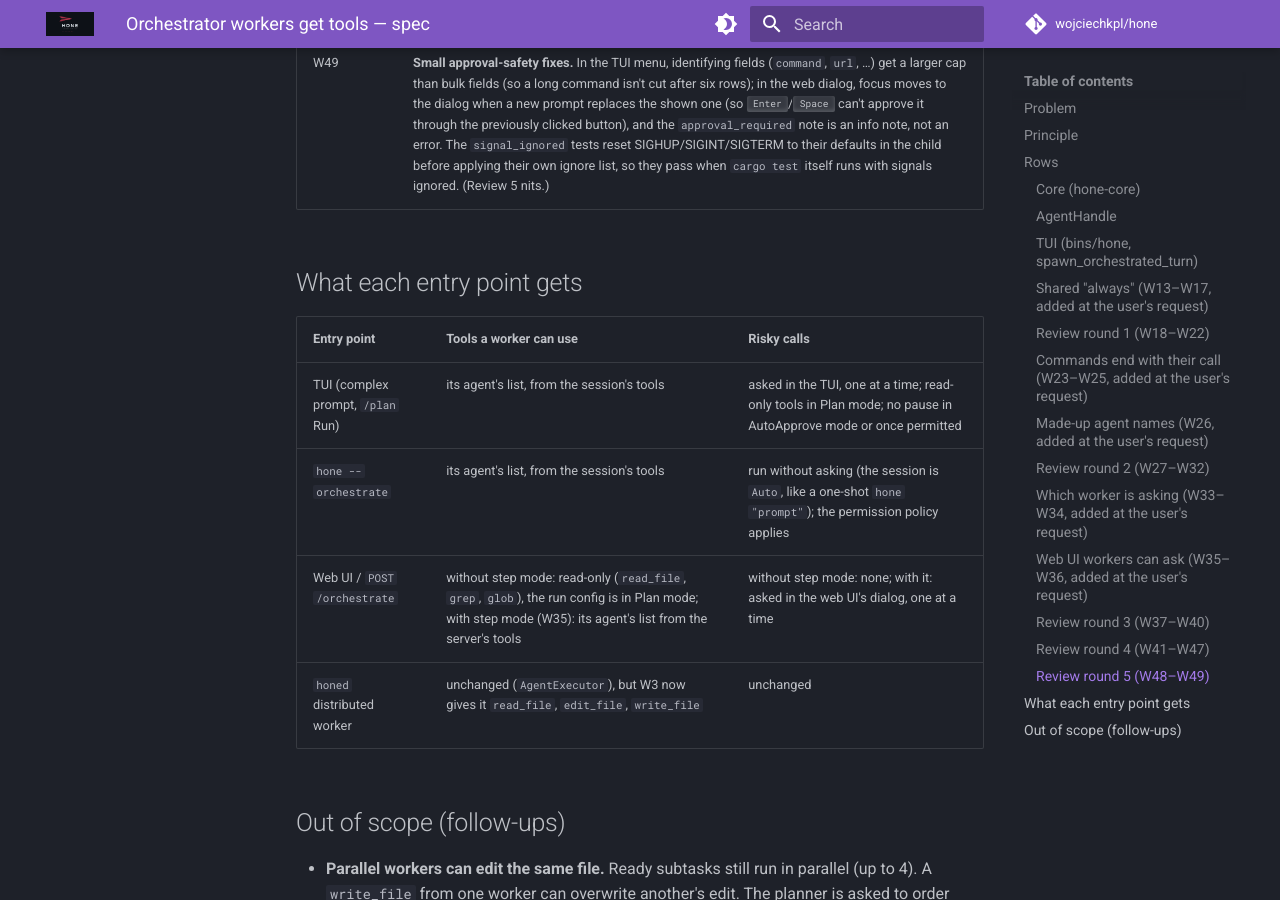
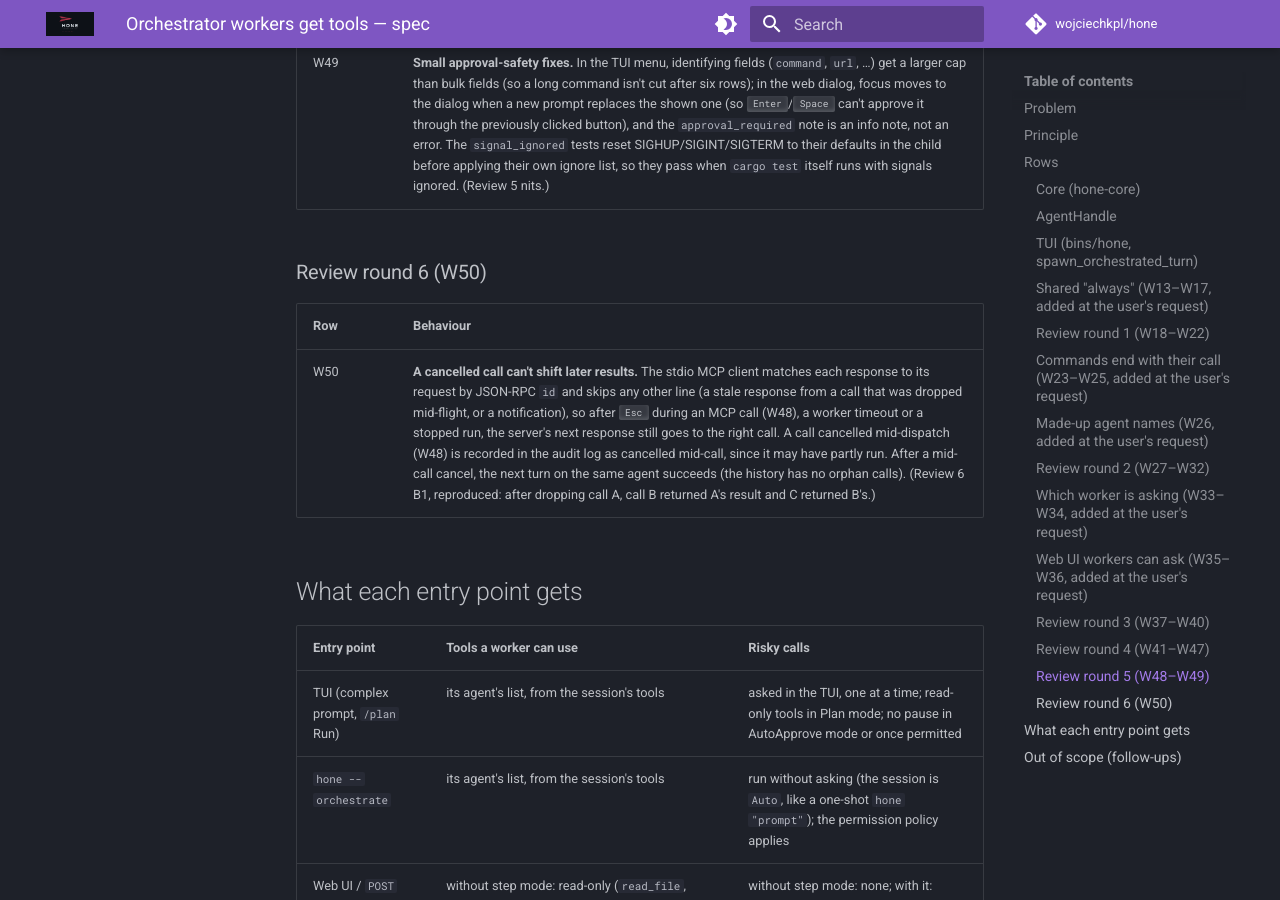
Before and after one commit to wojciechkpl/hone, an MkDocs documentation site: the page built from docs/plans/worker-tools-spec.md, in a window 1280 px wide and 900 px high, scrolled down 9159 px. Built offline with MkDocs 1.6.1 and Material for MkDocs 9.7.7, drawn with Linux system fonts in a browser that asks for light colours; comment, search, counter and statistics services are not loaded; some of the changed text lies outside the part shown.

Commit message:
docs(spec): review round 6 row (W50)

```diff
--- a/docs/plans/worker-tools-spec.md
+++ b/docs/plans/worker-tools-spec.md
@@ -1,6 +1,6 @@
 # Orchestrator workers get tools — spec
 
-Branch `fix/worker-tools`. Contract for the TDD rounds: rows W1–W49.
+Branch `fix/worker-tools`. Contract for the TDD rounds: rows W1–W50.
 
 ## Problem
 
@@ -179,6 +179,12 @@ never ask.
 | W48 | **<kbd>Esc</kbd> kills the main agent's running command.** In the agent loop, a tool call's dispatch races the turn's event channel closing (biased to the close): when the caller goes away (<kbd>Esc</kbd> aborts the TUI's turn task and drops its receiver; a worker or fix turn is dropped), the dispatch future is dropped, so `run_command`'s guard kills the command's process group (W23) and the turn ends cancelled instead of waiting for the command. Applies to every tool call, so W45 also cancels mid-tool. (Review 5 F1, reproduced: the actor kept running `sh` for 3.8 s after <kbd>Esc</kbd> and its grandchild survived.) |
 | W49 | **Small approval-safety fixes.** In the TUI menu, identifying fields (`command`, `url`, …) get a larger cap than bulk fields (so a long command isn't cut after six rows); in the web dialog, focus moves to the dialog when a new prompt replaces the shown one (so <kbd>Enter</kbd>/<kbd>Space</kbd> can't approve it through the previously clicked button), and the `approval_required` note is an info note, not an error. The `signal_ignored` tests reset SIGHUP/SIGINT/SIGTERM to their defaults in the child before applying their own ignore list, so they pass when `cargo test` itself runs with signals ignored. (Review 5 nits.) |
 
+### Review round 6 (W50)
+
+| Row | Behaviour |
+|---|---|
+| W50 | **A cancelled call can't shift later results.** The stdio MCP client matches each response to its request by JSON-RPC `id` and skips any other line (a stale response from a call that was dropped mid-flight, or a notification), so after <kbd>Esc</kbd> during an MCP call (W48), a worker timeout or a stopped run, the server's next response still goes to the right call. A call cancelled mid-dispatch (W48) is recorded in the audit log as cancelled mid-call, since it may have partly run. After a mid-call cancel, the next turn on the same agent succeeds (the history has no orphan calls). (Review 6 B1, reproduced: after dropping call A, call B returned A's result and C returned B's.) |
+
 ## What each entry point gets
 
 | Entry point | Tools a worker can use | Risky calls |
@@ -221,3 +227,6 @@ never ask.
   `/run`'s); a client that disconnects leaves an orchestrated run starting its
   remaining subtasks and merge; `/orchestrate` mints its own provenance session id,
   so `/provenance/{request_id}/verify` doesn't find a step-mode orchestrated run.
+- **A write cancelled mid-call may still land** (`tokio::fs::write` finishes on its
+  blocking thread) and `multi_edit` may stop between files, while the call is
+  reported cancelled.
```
----------------------------------------
[Problem requirements]: For the data above, count every line in which the string "never" appears, and answer with the count only.

[Exercise output]: 2